PE PRICES FLAT
Polyethylene contract prices remained flat through April and were on the same path early last month. This was despite price hikes of 3-6¢/lb left on the table for April-May by some suppliers.
By press time, still abstaining from announcing price increases were ExxonMobil and Nova Chemicals. Meanwhile LyondellBasell split its 6¢ hike for April 1 into 3¢ effective June 1 and another 3¢ for July 1. The Plastics Exchange’s Greenberg reported in early May that spot PE prices were holding steady, though some suppliers eased up a bit on their asking prices. He ventured that a small decrease in PE contract prices might make more sense, though he noted that production issues could temper such movement.

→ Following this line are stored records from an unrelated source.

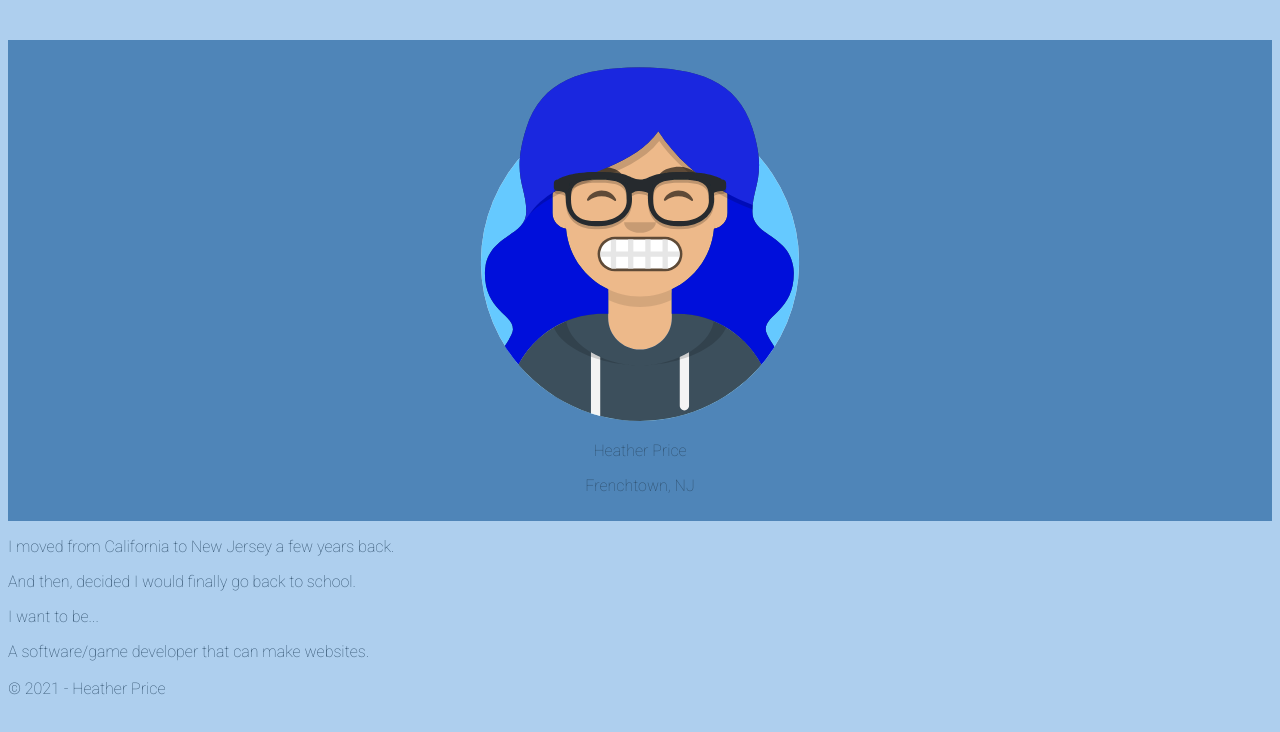
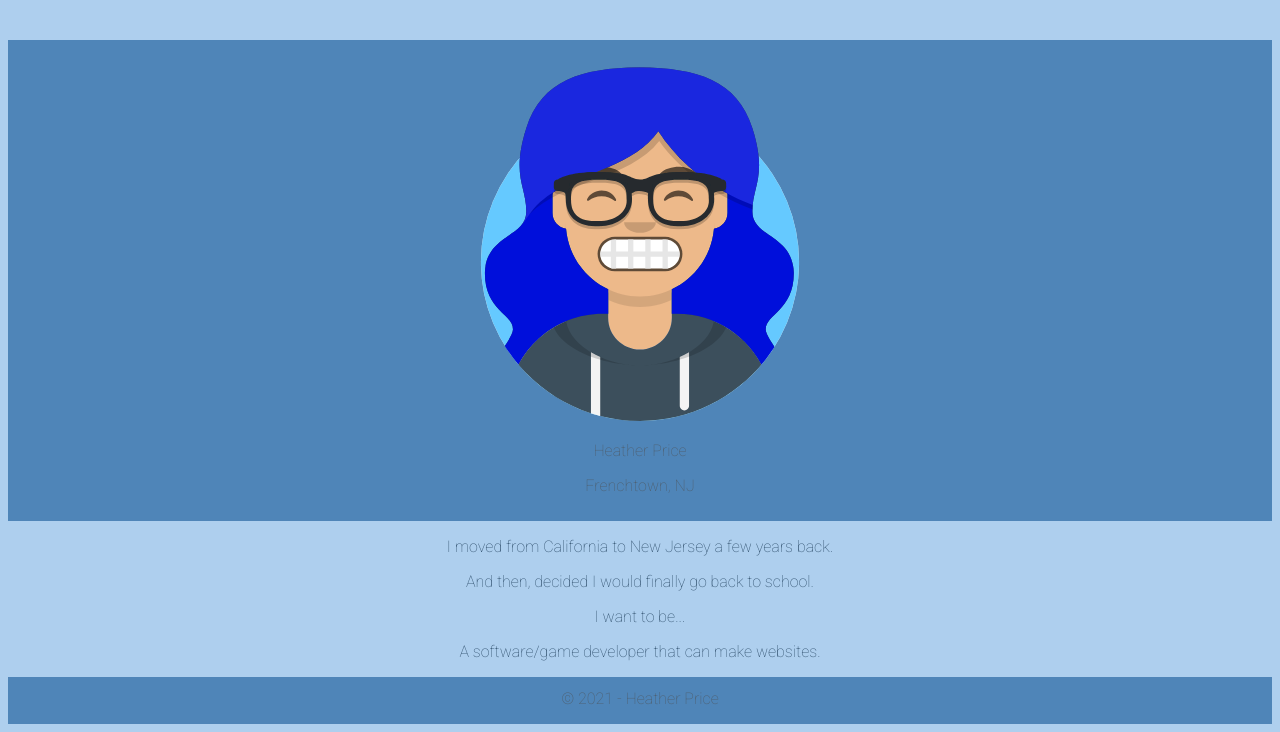
Before and after one commit to RVCC-IDMX/about-me-hprice9, a plain HTML site: page index.html in a window 1280 px wide. Shown: the part 243-975 px from the top of the page. Drawn offline with Linux system fonts and the light colour scheme.

Commit message:
Update style.css

```diff
--- a/css/style.css
+++ b/css/style.css
@@ -2,7 +2,6 @@ body {
     background-color: #AECFEE;
     color: #2E4E6B;
     font-family:Roboto;
-    font-weight:400;
 }
 
 h1, h2, h3, h4, h5, h6 {
@@ -16,9 +15,10 @@ header {
     text-align: center;
 }
 
-#hero {
+#hero, footer {
     text-align: center;
     background: #4F85B8;
+    color: #4E5D6B;
     padding:10px;
 
 }
@@ -26,3 +26,7 @@ header {
 #hero img {
     width: 350px;
 }
+
+#bio {
+    text-align: center;
+}
```
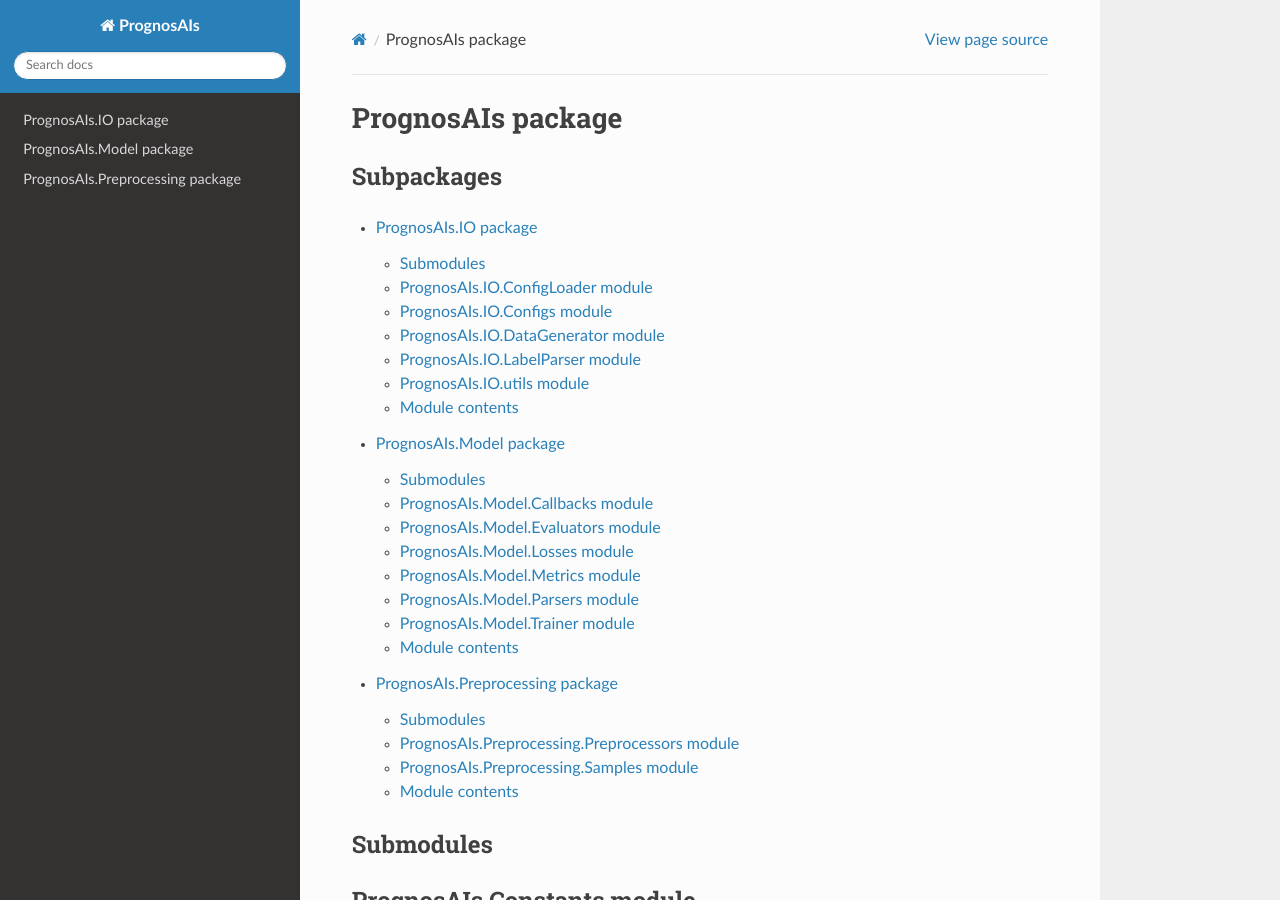
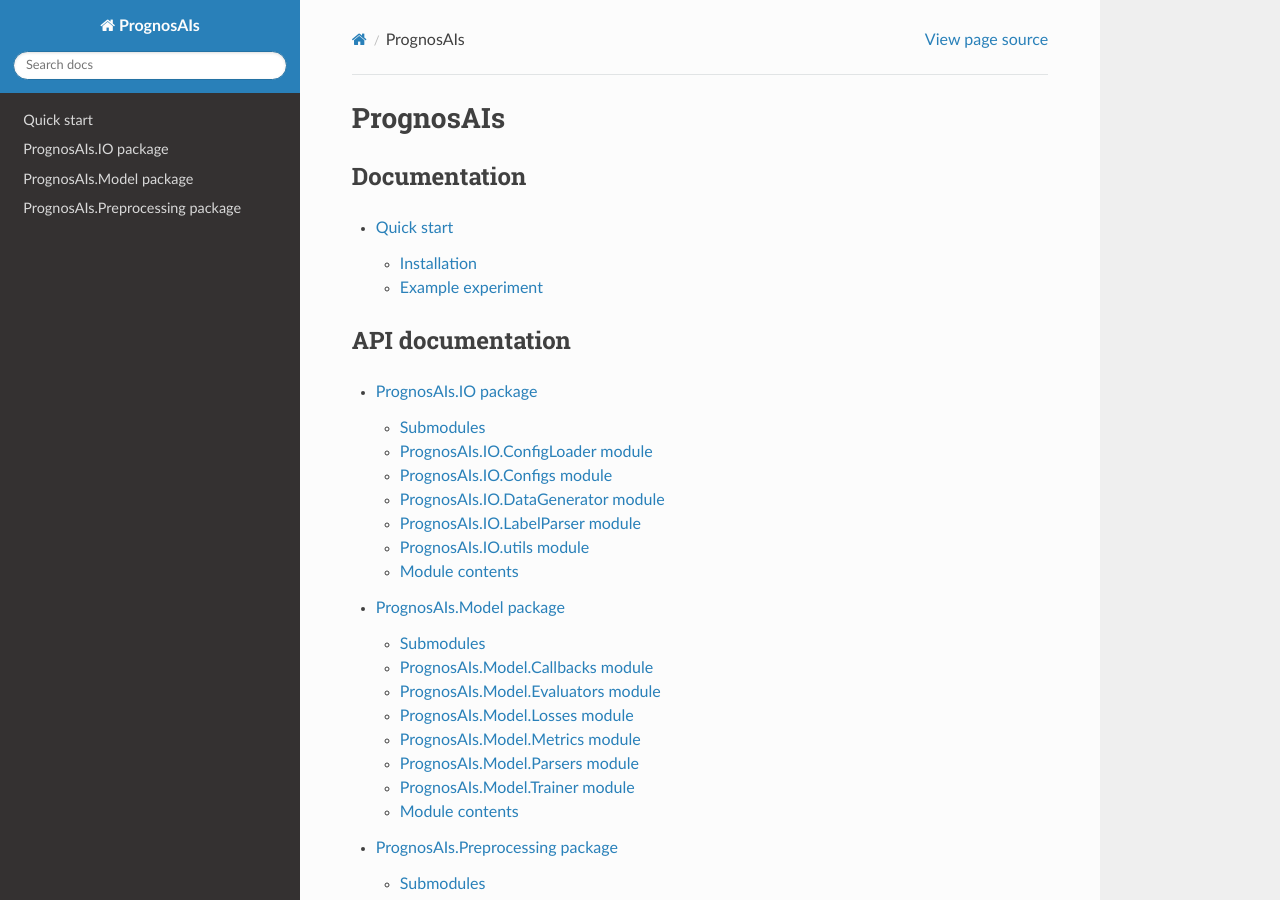
Before and after one commit to Svdvoort/prognosais, a Sphinx documentation site: the page built from docs/source/index.rst, in a window 1280 px wide and 900 px high. Built offline with Sphinx 7.4.7 and the Read the Docs theme 2.0.0, drawn with Linux system fonts in a browser that asks for light colours; pages that are not in the unit, such as notebooks, are missing from menus.

Commit message:
Updated documentation to include quick start

```diff
--- a/docs/source/index.rst
+++ b/docs/source/index.rst
@@ -1,7 +1,15 @@
-PrognosAIs package
+PrognosAIs
 ==================
 
-Subpackages
+Documentation
+-------------
+.. toctree::
+    :maxdepth: 4
+
+    examples/quick_start.rst
+
+
+API documentation
 -----------
 
 .. toctree::
```
Also changed, not shown: docs/source/examples/quick_start.rst (added, +67 -0 lines).
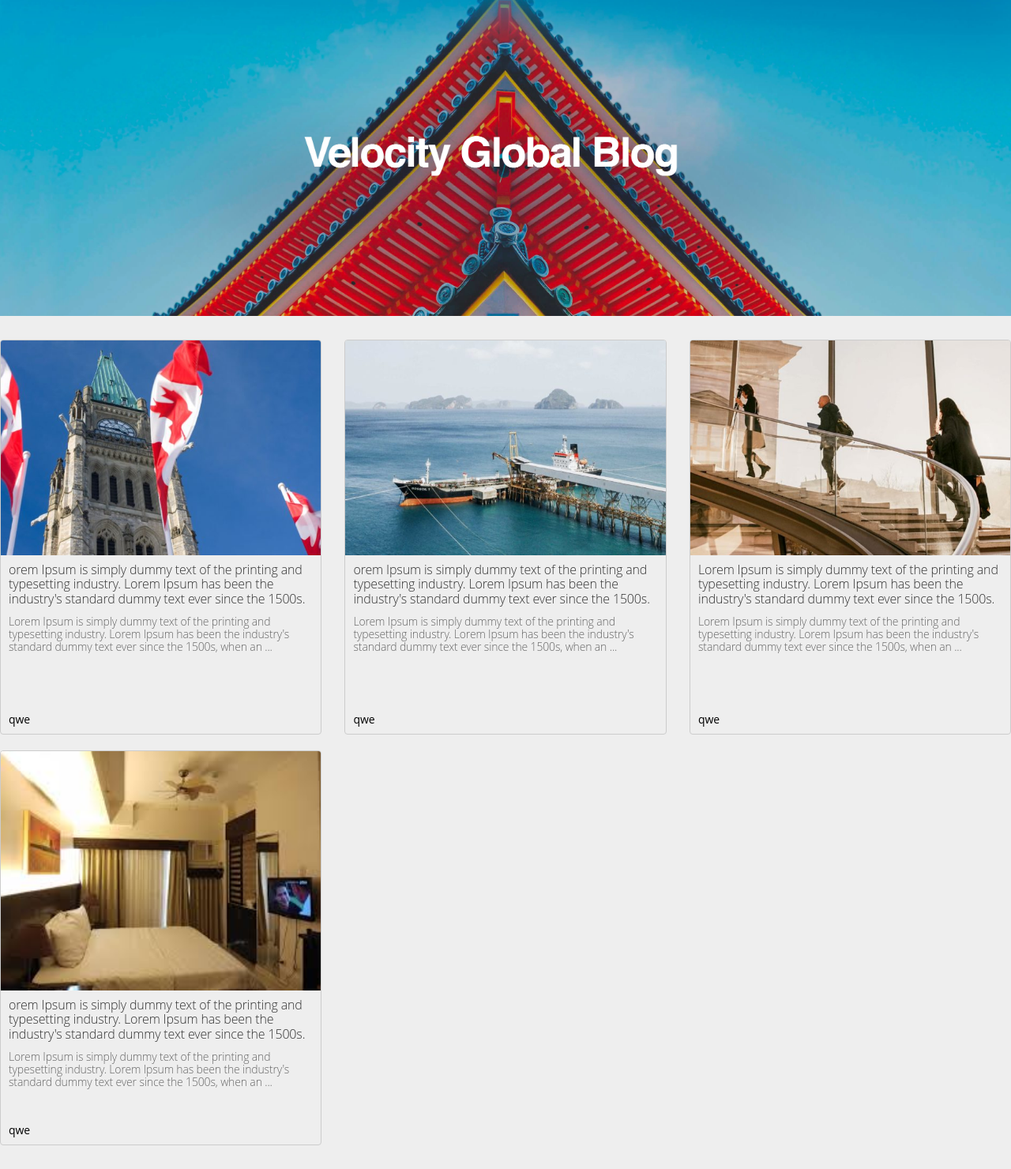
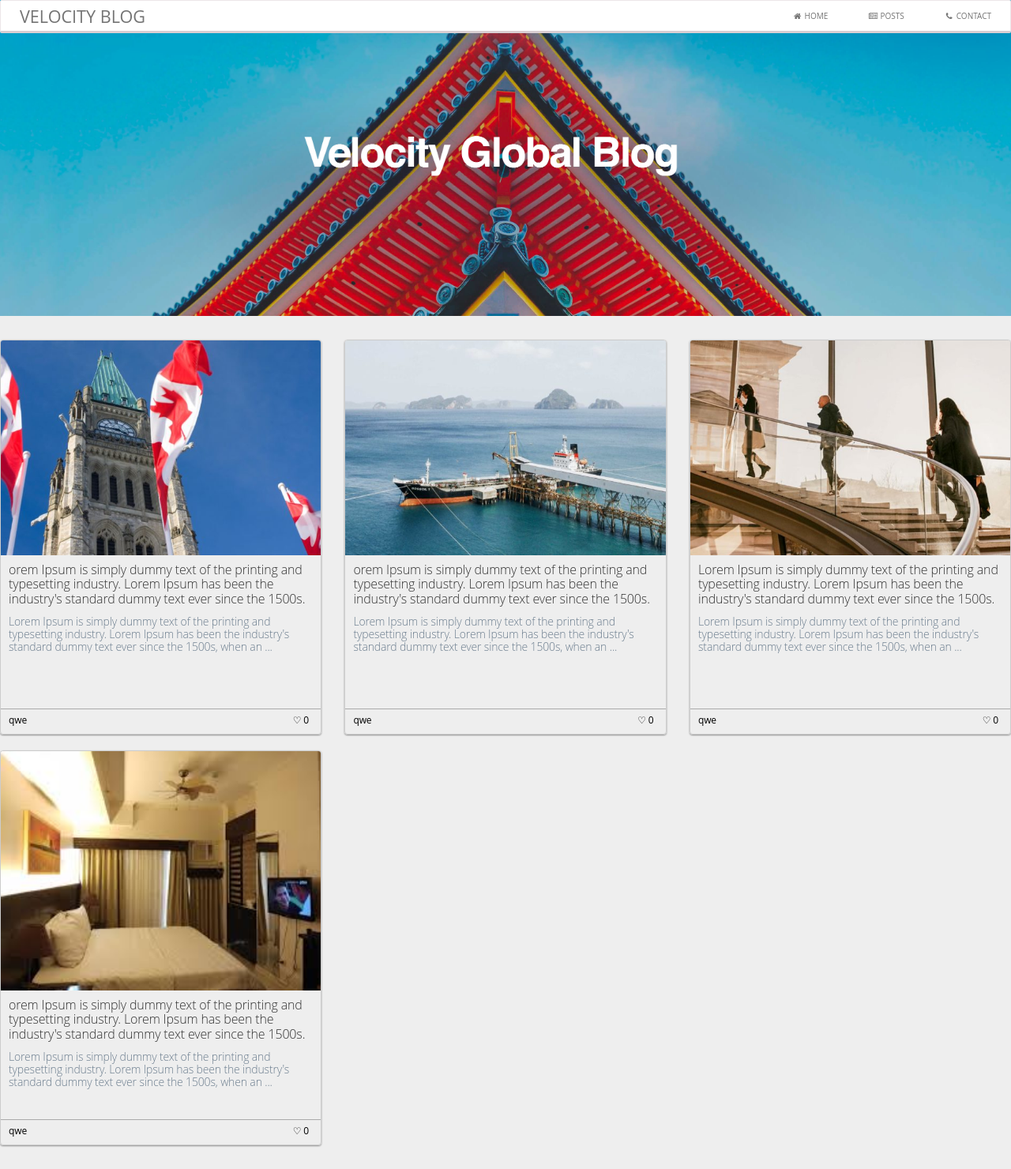
Before and after one commit to maestroDever/django-cycle-app, a Django app: page /blog/ in a window 1280 px wide. Shown: the whole page at 79% size. Run offline with Django 3.2, Linux system fonts and the light colour scheme; data comes from the database, SQL or seed files in the repository; some libraries are stand-ins or nearby versions.

Commit message:
menu added

```diff
--- a/blog/templates/contact.html
+++ b/blog/templates/contact.html
@@ -66,6 +66,7 @@
   }
 </style>
 <main class="transaction-page">
+    {% include 'menu.html' %}
     <section class="inner-wrap">
         <div class="sampling_form">
 
--- a/blog/templates/index.html
+++ b/blog/templates/index.html
@@ -42,6 +42,7 @@
     padding: 20px 0px !important;
   }
   .main-content__article {
+    box-shadow: 0 1px 2px rgba(0, 0, 0, 0.4);
     position: relative;
     border: 1px solid #ccc;
     border-radius: 4px;
@@ -51,12 +52,11 @@
     overflow: hidden;
     margin: 10px 0;
   }
-
   .article-inner {
     padding: 5px 10px;
   }
   .article-inner > p {
-    color: #666 !important;
+    color: #6b7d8e !important;
     font-family: 'Open Sans';
     letter-spacing: -.15px !important;
     font-size: 14px !important;
@@ -79,8 +79,12 @@
     bottom: 10px;
     padding: 0 10px;
     font-family: 'Open Sans';
+    font-size: 12px;
     letter-spacing: -.15px !important;
-    font-size: 14px !important;
+    width: 100%;
+    border-top: 1px solid #aaa;
+    padding-top: 7px;
+    display: flex;
   }
   @media only screen and (min-width: 1201px) {
     .main-content__article {
@@ -100,6 +104,7 @@
   }
 </style>
 <main class="transaction-page">
+    {% include 'menu.html' %}
     <section class="inner-wrap">
         <div class="page-container">
           <div class="container hero-content">
@@ -113,7 +118,10 @@
                     <h5 class="article-inner__header">{{blog.title}}</h5>
                     <p>{{blog.content}}</p>
                   </div>
-                  <div class="article-bottom">{{blog.author}}</div>
+                  <div class="article-bottom">
+                    <span style="margin-right: auto">{{blog.author}}</span>
+                    <span style="margin: 0 5px">&#9825;&nbsp;{{blog.visit}}</span>
+                  </div>
                 </div>
               {% endfor %}
             </div>
--- /dev/null
+++ b/blog/templates/menu.html
@@ -0,0 +1,52 @@
+<style>
+#cssmenu {
+    font-family: "Open Sans", "Helvetica Neue", Helvetica, Arial, Sans-Serif;
+    font-size: 10px;
+    line-height: 15px;
+    text-transform: uppercase;
+    text-align: left;
+    z-index: 9999;
+    position: fixed;
+    left: 0;
+    top: 0;
+    width: 100%;
+}
+#cssmenu > ul {
+    width: auto;
+    list-style-type: none;
+    text-align: right;
+    padding: 0;
+    margin: 0;
+    background: #ffffff;
+    border: 1px solid #ece6e8;
+    border-bottom: 3px solid #d9ced2;
+    -webkit-border-radius: 2px;
+    -moz-border-radius: 2px;
+    -o-border-radius: 2px;
+    border-radius: 2px;
+}
+#cssmenu > ul li#header-tab {
+    float: left;
+    font-size: 1.2rem;
+}
+#cssmenu > ul li {
+    display: inline-block;
+    *display: inline;
+    zoom: 1;
+}
+#cssmenu > ul li a {
+    display: block;
+    padding: 12px 24px 11px 24px;
+    text-decoration: none;
+    color: #747474;
+    text-shadow: 0px 1px 0px #fff;
+}
+</style>
+<div id="cssmenu">
+  <ul>
+    <li id="header-tab"><a href="#">Velocity Blog</a></li>
+    <li class="active"><a href="#"><span><i class="fa fa-fw fa-home"></i> Home</span></a></li>
+    <li><a href="/blog"><span><i class="fa fa-fw fa-newspaper-o"></i> Posts</span></a></li>
+    <li><a href="/blog/contact"><span><i class="fa fa-fw fa-phone"></i> Contact</span></a></li>
+  </ul>
+</div>
--- a/templates/base.html
+++ b/templates/base.html
@@ -7,6 +7,7 @@
         <link rel="stylesheet" href="https://use.fontawesome.com/releases/v5.8.2/css/all.css" integrity="sha384-oS3vJWv+0UjzBfQzYUhtDYW+Pj2yciDJxpsK1OYPAYjqT085Qq/1cq5FLXAZQ7Ay" crossorigin="anonymous">
         <link rel="stylesheet" href="{% static 'css/normalize.css' %}">
         <link rel="stylesheet" href="{% static 'css/style.css' %}"/>
+        <link rel="stylesheet" href="https://maxcdn.bootstrapcdn.com/font-awesome/4.6.1/css/font-awesome.min.css"></style>
         <script src="https://cdnjs.cloudflare.com/ajax/libs/jquery/3.2.1/jquery.min.js"></script>
         <script src="{% static 'js/truncateTeaser.js' %}"></script>
 
```
Also changed, not shown: blog/templates/detail.html (+5 -4 lines).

Mike Burns, v.p. for PE at RTi, noted that planned and short-term unplanned PE production shutdowns made a price decrease unlikely. “There is not enough resin out there for processors to be able to negotiate lower pricing,” he said. Particularly tight are injection molding grade HDPE, HMW-HDPE, and butene-LLDPE. One HDPE injection molder told Burns that this was the first time in nearly 10 years that he has worried about getting material. Burns pointed out that PE resin availability is now tight globally and prices are starting to inch up. By the same token, he noted that PE suppliers appear to recognize that processors cannot continue to pass on further increases to end users, so this relative price stability could continue.
PP PRICES DROP
Polypropylene prices dropped by another 1¢/lb in April, after the March 1st 1.5¢/lb price cut, all in step with monomer movements. Another 1-2¢/lb reduction was possible for May contracts, according to both Greenberg and Scott Newell, RTi’s director of client services for PP.
The PP resin and propylene monomer markets are currently relatively well balanced, which explains the lower price volatility. Greenberg reported an uptick in spot PP trading, with offgrade prices easing up a tad, though generic prime prices held firm. RTi’s Newell conceded that the rebound in demand he expected in April did not materialize. “The first four months of the year place PP demand in negative territory.” But he said PP suppliers have indicated a rise in May orders. Newell ventured that processors were able to make their pre-buying inventories last about a month longer due to a colder Spring, but they will need to restock soon.
PS PRICES DOWN, TOO
Polystyrene prices dropped 3¢/lb in April, and were poised to fall perhaps another 2¢/lb last month, according to Mark Kallman, RTi’s v.p. of client services for engineering resins, PS, and PVC.
Driving this movement are benzene prices that fell by another 23¢/gal to $4.57 last month, after dropping a total of 29¢ in March/April. Lower ethylene contract prices, down 4¢/lb in March, added a downward push, though April ethylene contracts moved back up 1.5¢ to 47¢/lb. That was driven by planned cracker maintenance turnarounds. Kallman said, “We did not see the seasonal burst in demand you typically get for construction and recreational products in April and into May, but demand is improving.” Although styrene monomer is tight, PS availability is reasonably balanced.
PVC PRICES FLAT TO DOWN
PVC prices were stable in April. Demand was more sluggish than originally expected, while production issues resulted in snugger supplies and lower exports. RTi’s Kallman noted that PVC processors could not capitalize on the lower ethylene contract prices to negotiate lower contract tabs. May was projected to be flat-to-down, and this month should see a further easing of prices, according to Kallman.
Still, demand is expected to rebound as the construction season picks up, albeit later than usual. Exports are also expected to be on the upswing.